Jonathan White - Economic Policy Program, German Marshall Fund
Jim Kolbe - Former US Representative from Arizona's 8th Congressional District and current Senior Transatlantic Fellow at German Marshall Fund
Simon Burall - Director, Involve
Alison Evans - Director, ODI
In the current financial crisis donor budgets are coming under pressure. Poor countries see their trade, investment, and remittance flows declining and face rising social and political unrest. Africa’s growth has been cut by half. In this environment, each aid dollar will need to go further – aid effectiveness will be critical.
Combined, the United States and the United Kingdom account for nearly one-third of aid flows worldwide, yet they each have unique aid systems and structures. An aid agency mediates between interest groups in the donor country and in the recipient country. Legislatures are key stakeholders in this process with important implications for aid delivery and effectiveness.
At this event, we launched a new report by the Overseas Development Institute and the German Marshall Fund of the United States on aid effectiveness and accountability.

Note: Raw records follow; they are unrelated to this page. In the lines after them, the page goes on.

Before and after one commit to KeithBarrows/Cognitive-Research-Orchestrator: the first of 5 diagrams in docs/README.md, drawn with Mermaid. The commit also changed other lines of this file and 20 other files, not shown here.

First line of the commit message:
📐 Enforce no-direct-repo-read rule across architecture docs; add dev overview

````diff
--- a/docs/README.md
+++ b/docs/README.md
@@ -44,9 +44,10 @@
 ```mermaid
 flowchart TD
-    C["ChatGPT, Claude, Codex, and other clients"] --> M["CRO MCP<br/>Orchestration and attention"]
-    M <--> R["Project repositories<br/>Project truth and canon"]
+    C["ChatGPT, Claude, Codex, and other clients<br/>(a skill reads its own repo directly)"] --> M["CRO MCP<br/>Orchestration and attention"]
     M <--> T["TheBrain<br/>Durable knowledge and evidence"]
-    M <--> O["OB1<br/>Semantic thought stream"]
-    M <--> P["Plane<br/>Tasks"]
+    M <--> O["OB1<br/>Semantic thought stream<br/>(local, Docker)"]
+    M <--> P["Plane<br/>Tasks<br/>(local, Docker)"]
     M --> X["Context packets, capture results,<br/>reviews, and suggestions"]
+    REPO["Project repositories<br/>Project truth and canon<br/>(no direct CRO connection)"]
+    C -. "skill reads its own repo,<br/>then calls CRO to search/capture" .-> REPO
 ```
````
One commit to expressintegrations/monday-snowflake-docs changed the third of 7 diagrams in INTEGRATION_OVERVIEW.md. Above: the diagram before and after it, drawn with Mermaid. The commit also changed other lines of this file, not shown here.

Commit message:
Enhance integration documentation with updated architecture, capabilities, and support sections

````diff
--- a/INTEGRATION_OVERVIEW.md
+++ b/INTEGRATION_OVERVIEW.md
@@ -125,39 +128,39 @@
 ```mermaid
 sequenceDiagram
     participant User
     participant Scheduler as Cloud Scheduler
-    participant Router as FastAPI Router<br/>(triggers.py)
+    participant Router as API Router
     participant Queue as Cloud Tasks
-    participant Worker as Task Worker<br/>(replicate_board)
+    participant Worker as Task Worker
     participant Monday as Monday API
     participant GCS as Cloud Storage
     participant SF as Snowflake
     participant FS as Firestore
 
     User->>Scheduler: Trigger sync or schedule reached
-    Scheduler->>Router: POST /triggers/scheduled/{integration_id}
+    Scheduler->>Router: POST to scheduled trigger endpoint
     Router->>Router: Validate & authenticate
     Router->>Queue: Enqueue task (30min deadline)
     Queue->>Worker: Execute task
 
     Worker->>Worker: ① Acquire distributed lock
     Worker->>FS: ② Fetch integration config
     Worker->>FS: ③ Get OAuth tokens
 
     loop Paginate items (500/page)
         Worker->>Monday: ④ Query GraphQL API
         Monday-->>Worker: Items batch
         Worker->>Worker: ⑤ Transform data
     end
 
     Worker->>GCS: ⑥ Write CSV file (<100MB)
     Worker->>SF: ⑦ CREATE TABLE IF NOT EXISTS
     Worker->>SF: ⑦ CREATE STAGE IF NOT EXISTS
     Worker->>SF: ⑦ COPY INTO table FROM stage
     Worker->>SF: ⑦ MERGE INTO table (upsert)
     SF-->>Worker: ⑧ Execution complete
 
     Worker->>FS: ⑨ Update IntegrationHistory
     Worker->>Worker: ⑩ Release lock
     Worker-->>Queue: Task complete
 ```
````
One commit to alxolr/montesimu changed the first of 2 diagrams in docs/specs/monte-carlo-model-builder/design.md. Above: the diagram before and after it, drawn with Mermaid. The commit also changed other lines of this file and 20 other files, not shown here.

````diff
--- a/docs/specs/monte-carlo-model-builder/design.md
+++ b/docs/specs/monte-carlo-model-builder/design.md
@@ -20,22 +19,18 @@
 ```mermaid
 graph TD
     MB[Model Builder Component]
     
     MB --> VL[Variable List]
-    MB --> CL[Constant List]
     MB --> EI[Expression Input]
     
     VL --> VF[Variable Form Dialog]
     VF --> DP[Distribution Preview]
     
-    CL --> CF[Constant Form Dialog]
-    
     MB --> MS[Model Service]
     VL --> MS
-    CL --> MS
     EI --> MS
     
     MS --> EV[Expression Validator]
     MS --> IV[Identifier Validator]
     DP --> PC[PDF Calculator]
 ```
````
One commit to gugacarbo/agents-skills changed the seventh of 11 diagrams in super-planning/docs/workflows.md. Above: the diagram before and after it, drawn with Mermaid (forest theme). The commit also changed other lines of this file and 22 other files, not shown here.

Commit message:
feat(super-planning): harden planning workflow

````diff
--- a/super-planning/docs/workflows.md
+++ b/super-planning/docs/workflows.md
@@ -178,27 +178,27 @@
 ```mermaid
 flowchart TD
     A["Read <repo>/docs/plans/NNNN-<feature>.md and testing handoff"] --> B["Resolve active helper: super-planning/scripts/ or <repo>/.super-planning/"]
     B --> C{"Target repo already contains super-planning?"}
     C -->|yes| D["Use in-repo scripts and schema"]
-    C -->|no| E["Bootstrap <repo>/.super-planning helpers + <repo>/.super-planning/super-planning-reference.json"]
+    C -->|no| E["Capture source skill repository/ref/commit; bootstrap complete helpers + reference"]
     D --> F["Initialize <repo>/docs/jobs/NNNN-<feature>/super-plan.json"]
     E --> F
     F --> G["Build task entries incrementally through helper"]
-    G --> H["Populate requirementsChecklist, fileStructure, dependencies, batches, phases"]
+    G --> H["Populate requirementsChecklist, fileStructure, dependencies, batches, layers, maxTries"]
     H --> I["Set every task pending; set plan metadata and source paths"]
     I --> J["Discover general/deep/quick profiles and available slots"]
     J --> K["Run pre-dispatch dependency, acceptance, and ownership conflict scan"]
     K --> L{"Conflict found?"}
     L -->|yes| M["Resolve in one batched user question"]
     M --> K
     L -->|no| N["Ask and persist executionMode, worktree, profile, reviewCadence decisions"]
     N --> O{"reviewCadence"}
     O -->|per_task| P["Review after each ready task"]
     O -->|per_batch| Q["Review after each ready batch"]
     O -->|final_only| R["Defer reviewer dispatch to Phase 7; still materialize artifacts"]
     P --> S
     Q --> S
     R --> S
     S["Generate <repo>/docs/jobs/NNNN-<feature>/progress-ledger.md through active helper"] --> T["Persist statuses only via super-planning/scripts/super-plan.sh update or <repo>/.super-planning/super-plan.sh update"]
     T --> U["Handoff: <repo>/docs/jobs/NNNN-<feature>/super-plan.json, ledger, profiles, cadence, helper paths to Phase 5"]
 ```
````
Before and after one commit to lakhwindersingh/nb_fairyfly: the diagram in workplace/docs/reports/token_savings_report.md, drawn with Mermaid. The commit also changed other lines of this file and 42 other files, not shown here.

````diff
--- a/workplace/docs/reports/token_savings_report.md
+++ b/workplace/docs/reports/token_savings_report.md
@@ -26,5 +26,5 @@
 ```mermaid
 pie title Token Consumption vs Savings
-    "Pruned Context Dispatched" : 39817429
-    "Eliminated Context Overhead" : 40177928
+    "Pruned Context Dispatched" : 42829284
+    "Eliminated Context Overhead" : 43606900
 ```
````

The report titled ‘The Impact of US and UK Legislatures on Aid Delivery’ will present the findings of a recent study examining how domestic accountability structures impact both positively and negatively on the way in which bilateral aid agencies such as DFID and USAID deliver development assistance.